From the records, return each line that has the word "function" in it.
··· Supplied material
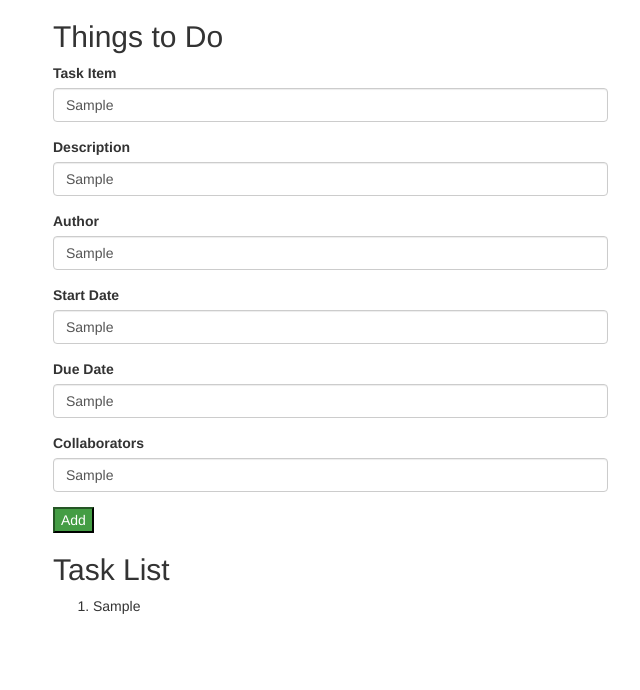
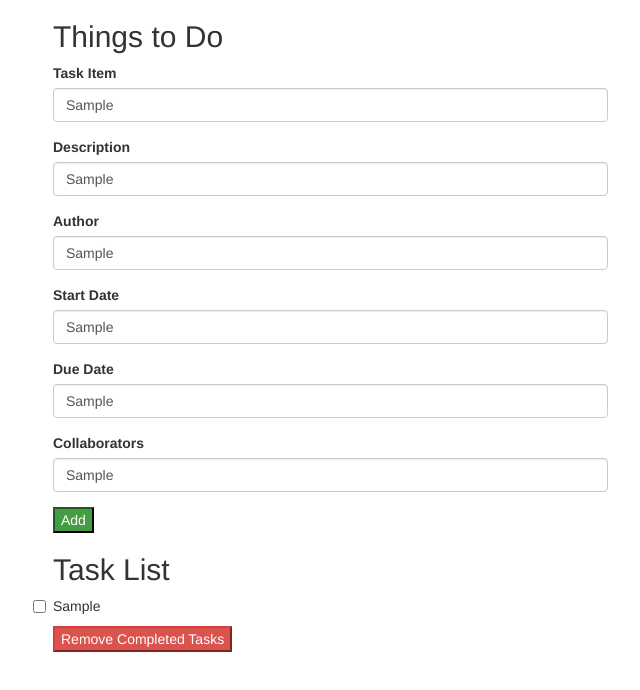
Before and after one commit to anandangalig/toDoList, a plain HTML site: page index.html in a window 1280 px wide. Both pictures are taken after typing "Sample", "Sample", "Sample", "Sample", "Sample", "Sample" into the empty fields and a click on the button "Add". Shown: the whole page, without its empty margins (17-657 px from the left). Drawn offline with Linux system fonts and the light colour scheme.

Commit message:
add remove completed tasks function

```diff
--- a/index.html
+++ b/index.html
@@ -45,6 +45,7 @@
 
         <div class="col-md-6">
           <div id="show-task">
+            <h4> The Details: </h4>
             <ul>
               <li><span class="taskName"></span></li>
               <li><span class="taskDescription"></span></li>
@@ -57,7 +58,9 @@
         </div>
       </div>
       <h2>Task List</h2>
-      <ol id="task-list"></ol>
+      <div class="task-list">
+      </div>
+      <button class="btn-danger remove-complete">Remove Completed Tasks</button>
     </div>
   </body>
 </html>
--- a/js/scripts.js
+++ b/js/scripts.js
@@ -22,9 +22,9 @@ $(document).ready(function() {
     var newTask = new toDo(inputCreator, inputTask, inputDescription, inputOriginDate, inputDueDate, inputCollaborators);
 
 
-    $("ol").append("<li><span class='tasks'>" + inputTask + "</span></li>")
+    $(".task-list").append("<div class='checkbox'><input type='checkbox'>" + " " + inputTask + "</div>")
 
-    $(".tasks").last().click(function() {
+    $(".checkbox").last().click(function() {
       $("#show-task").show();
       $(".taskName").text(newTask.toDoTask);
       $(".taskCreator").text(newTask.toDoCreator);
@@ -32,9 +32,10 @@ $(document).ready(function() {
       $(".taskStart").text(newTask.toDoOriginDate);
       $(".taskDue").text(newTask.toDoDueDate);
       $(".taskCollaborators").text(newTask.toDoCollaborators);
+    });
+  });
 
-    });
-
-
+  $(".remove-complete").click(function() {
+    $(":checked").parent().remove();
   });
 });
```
······
··· Supplied material
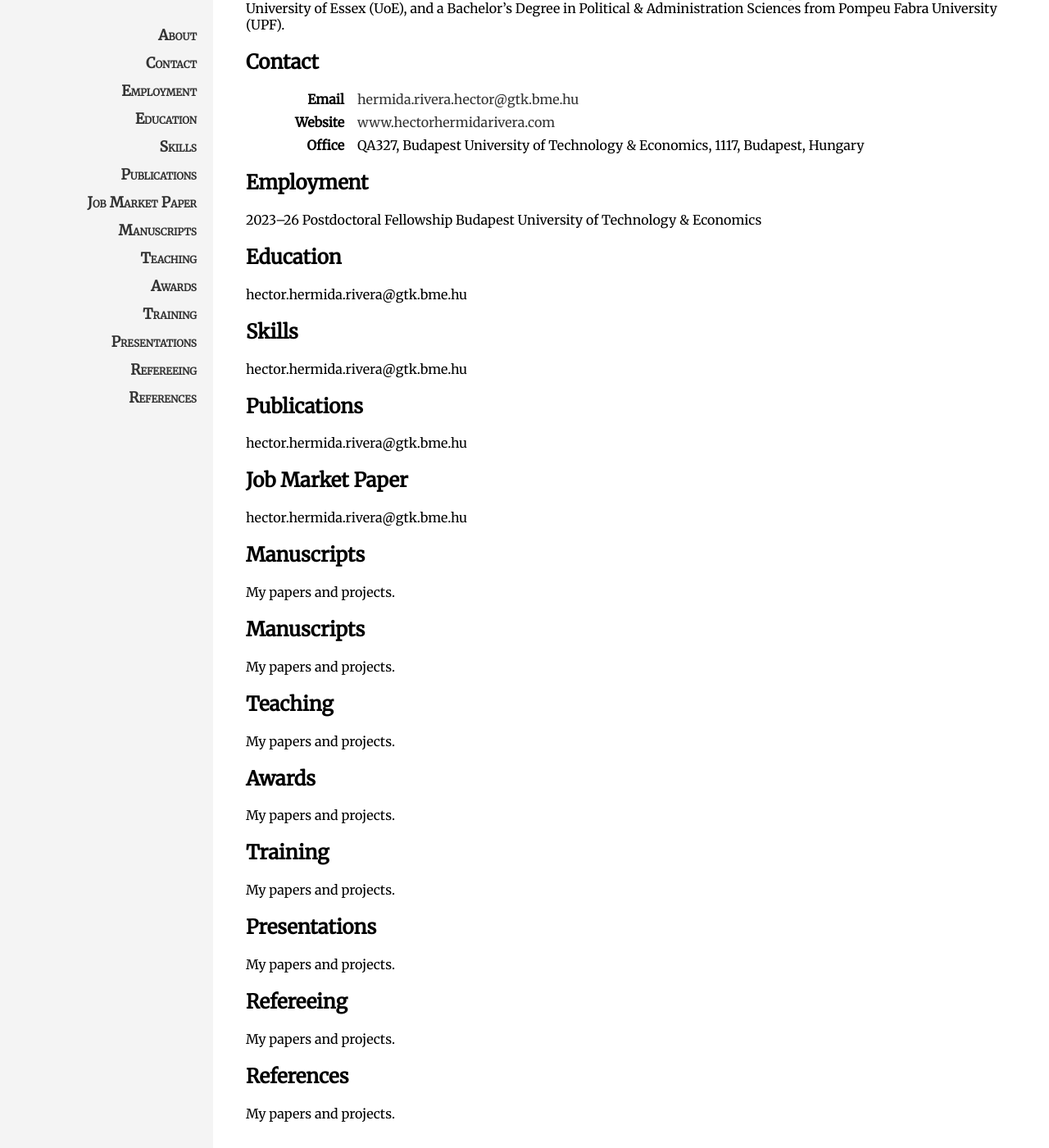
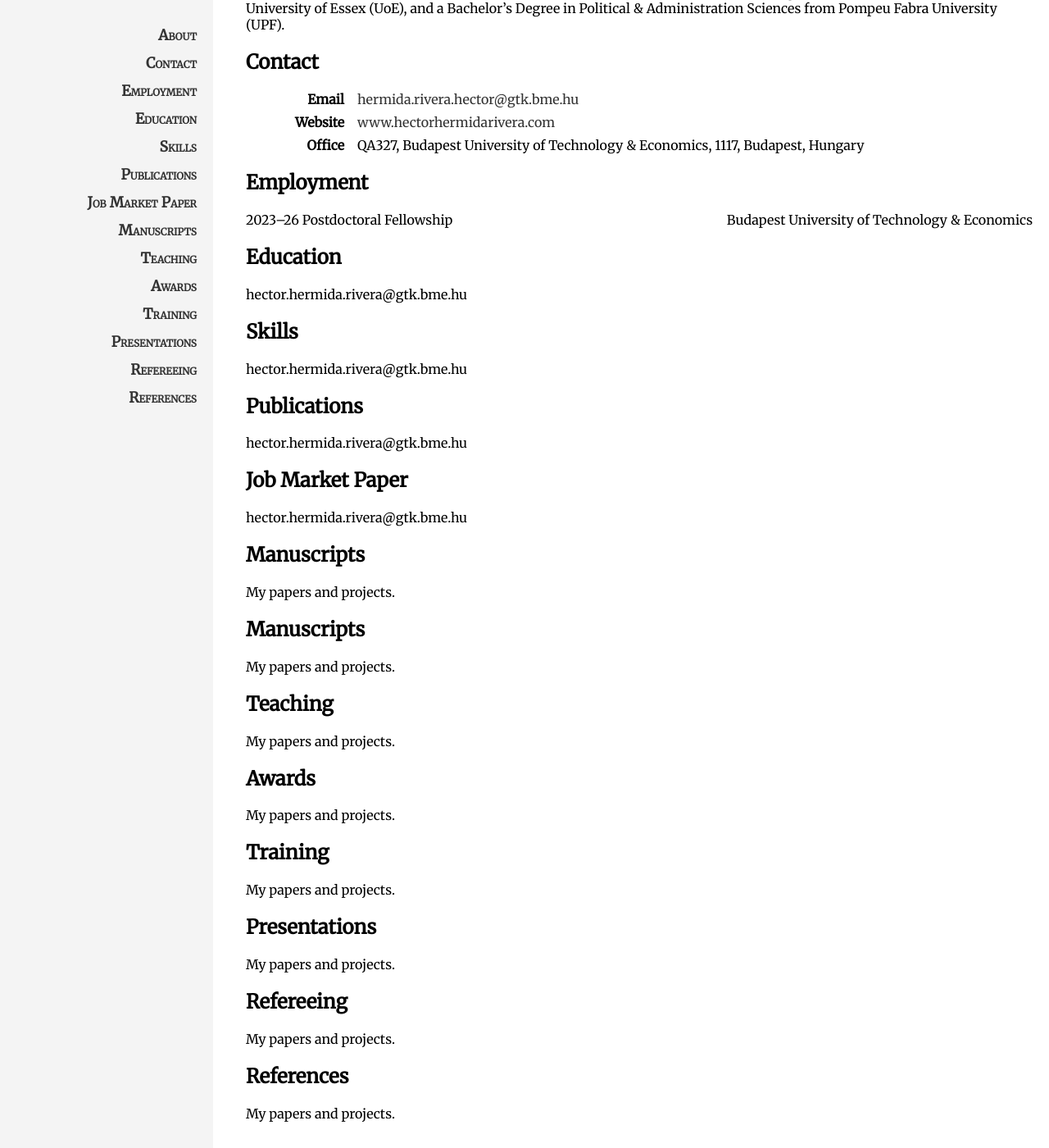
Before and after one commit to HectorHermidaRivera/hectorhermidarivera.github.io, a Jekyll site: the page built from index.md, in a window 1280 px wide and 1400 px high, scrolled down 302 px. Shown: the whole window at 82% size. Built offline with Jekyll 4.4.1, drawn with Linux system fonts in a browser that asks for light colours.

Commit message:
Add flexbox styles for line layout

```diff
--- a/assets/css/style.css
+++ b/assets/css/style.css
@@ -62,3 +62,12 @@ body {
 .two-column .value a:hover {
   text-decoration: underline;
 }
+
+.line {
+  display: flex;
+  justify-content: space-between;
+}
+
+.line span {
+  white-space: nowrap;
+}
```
······
*Answer to this task*
add remove completed tasks function
@@ -22,9 +22,9 @@ $(document).ready(function() {
-    $(".tasks").last().click(function() {
+    $(".checkbox").last().click(function() {
@@ -32,9 +32,10 @@ $(document).ready(function() {
+  $(".remove-complete").click(function() {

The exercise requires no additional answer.